::: Dataset excerpts
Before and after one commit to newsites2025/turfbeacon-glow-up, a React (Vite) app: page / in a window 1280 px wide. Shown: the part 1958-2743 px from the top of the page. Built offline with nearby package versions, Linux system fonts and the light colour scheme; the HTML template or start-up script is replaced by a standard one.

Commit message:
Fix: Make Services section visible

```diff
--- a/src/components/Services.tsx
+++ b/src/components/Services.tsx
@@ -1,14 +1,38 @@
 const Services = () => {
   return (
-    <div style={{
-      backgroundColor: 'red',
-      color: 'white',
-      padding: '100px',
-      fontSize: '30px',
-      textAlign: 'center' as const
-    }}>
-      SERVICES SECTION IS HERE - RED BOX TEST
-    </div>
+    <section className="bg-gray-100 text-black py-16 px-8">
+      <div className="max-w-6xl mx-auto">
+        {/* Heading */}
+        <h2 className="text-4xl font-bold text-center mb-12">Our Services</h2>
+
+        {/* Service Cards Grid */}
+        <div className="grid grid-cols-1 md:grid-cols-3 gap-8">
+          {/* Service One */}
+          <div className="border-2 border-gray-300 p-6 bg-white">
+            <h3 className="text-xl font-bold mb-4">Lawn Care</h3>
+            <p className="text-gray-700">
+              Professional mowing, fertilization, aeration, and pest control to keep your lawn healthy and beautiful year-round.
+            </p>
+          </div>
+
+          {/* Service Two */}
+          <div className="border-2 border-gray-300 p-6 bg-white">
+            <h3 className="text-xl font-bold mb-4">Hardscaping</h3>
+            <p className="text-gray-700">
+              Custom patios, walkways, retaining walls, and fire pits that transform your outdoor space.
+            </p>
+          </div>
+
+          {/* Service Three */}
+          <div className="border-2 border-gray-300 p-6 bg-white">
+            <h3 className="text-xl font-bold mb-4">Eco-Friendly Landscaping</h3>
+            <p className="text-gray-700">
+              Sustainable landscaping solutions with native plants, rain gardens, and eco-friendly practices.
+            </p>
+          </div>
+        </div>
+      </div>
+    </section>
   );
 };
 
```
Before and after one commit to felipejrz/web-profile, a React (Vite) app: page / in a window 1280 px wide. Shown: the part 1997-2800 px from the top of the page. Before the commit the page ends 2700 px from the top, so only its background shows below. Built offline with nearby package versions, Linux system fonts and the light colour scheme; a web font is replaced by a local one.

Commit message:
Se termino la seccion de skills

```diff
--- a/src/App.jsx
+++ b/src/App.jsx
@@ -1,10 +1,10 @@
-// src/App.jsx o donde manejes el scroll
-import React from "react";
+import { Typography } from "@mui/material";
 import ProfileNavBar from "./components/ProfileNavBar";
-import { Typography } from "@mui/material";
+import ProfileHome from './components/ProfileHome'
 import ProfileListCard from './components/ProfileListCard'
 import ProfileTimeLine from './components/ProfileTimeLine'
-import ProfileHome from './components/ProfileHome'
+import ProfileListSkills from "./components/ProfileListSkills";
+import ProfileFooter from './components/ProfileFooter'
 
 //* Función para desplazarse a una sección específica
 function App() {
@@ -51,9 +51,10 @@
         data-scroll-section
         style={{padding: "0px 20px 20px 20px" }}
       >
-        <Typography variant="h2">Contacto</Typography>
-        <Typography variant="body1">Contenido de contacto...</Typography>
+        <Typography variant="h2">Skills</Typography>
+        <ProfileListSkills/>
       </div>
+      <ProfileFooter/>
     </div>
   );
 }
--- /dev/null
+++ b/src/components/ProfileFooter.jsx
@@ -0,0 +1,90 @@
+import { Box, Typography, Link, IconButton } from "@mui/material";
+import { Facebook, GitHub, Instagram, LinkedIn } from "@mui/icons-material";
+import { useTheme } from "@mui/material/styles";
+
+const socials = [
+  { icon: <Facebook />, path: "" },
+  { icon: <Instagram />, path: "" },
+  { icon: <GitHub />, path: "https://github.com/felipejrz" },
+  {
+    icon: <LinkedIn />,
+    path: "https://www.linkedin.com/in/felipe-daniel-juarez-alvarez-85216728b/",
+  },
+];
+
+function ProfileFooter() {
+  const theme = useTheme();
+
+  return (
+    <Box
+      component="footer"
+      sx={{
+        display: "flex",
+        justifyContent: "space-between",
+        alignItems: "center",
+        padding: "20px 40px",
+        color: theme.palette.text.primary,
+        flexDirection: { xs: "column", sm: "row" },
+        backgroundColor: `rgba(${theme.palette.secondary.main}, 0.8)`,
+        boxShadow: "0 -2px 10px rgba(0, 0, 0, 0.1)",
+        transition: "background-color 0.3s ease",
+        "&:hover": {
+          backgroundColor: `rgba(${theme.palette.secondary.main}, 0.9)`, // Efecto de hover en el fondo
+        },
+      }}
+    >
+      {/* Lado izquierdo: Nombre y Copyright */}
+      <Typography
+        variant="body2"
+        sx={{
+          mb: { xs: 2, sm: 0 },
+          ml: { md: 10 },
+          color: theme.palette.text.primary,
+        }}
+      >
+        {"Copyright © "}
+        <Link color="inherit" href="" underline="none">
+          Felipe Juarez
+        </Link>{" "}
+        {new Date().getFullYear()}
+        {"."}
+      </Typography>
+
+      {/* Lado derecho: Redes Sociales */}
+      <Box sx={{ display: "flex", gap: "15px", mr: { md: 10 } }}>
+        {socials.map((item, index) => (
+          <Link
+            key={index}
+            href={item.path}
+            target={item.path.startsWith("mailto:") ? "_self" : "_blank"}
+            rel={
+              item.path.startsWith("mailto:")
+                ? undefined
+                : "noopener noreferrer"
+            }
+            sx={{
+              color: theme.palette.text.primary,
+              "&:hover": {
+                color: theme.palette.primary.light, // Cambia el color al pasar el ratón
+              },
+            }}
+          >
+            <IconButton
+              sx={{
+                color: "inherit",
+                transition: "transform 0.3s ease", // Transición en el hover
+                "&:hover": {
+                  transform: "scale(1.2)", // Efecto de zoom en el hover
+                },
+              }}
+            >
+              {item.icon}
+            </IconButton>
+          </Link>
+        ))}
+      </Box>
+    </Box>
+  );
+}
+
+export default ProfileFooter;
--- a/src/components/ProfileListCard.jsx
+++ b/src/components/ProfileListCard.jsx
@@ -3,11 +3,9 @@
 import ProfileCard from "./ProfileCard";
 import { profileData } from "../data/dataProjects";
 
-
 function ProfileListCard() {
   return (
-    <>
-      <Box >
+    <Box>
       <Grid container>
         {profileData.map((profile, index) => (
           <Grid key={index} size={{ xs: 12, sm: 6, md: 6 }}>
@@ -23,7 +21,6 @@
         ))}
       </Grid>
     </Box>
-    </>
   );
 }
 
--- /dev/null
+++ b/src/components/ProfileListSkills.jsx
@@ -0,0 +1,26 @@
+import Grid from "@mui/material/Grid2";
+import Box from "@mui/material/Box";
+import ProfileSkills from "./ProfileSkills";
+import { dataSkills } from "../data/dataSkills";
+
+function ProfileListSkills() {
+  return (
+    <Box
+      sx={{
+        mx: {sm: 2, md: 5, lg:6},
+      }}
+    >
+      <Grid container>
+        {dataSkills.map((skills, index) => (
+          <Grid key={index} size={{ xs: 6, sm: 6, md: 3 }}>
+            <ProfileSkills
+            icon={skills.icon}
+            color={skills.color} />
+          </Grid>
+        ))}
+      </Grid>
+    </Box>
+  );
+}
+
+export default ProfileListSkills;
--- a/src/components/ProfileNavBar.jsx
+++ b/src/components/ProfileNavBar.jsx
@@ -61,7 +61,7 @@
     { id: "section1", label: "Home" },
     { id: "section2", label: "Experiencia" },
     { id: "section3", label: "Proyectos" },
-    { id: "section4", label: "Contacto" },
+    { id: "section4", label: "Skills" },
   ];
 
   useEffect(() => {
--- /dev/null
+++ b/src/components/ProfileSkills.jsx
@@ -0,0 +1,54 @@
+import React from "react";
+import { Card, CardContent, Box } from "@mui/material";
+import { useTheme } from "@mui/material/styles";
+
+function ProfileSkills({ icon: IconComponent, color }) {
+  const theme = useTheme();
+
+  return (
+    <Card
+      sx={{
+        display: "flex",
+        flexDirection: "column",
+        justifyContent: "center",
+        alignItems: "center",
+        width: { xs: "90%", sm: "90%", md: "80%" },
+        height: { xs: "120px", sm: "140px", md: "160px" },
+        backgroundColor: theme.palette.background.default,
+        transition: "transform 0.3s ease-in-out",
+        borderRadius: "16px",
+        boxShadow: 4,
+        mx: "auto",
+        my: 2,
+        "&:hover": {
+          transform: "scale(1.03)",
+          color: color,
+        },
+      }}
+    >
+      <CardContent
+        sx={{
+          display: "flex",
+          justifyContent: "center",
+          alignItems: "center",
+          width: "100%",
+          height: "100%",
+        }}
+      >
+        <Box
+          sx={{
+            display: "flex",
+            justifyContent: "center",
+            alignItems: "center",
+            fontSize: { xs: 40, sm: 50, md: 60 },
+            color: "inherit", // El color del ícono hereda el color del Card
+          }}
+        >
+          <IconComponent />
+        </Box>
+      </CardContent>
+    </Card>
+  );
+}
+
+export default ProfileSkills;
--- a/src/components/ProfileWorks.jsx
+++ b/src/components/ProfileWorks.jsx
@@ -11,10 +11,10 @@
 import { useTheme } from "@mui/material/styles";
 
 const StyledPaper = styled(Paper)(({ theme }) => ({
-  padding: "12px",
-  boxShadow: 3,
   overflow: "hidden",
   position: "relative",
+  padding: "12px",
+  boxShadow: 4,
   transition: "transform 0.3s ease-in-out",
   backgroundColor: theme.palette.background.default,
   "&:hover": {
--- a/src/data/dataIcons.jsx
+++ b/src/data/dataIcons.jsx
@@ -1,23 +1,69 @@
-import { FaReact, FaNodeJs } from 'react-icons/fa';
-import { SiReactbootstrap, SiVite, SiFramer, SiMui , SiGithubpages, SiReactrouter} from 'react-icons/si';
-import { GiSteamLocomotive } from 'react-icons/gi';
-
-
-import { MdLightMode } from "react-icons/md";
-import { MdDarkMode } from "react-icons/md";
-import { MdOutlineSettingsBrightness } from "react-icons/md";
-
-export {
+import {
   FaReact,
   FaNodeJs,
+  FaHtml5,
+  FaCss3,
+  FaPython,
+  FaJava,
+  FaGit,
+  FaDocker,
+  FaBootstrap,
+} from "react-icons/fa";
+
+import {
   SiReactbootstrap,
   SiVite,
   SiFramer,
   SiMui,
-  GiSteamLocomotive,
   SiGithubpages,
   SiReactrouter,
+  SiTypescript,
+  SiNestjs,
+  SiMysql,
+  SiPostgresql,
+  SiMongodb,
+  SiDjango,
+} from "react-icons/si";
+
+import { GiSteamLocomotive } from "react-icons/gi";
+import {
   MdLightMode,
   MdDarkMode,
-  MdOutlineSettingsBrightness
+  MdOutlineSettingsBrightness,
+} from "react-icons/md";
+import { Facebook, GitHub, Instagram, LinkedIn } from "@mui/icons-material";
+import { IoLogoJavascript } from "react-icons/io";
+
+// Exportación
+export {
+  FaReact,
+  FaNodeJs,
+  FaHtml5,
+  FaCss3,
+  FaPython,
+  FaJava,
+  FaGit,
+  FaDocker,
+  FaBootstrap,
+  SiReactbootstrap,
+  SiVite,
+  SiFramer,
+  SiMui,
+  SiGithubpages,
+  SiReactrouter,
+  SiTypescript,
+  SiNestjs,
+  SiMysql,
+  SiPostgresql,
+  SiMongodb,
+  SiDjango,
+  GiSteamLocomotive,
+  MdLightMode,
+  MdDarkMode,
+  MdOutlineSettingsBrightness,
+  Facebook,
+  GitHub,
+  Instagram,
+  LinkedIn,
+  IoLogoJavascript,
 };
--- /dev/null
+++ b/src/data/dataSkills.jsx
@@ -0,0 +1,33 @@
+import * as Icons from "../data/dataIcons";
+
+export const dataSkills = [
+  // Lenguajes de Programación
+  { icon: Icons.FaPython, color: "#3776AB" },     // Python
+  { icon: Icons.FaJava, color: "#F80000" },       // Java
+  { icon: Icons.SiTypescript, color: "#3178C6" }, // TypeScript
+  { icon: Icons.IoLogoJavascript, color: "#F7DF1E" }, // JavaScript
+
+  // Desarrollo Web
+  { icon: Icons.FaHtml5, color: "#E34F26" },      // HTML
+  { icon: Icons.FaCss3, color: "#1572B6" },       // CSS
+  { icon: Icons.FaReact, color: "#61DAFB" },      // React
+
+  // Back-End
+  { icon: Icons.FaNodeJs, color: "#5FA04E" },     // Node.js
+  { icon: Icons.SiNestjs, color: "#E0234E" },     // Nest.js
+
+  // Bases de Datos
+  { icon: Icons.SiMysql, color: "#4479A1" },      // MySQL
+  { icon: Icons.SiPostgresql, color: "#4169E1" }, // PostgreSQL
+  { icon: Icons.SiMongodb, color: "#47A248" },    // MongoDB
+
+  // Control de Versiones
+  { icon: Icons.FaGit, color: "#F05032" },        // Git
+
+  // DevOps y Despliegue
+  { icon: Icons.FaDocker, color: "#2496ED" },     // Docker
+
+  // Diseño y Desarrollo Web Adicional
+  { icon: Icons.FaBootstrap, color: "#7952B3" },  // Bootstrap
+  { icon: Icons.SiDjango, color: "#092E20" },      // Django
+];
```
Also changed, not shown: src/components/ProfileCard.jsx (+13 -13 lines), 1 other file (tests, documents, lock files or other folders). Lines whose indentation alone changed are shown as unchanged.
::::::
Assigned task
Extract all lines of the records above that include "boxShadow".

Reply
+        boxShadow: "0 -2px 10px rgba(0, 0, 0, 0.1)",
+        boxShadow: 4,
-  boxShadow: 3,
+  boxShadow: 4,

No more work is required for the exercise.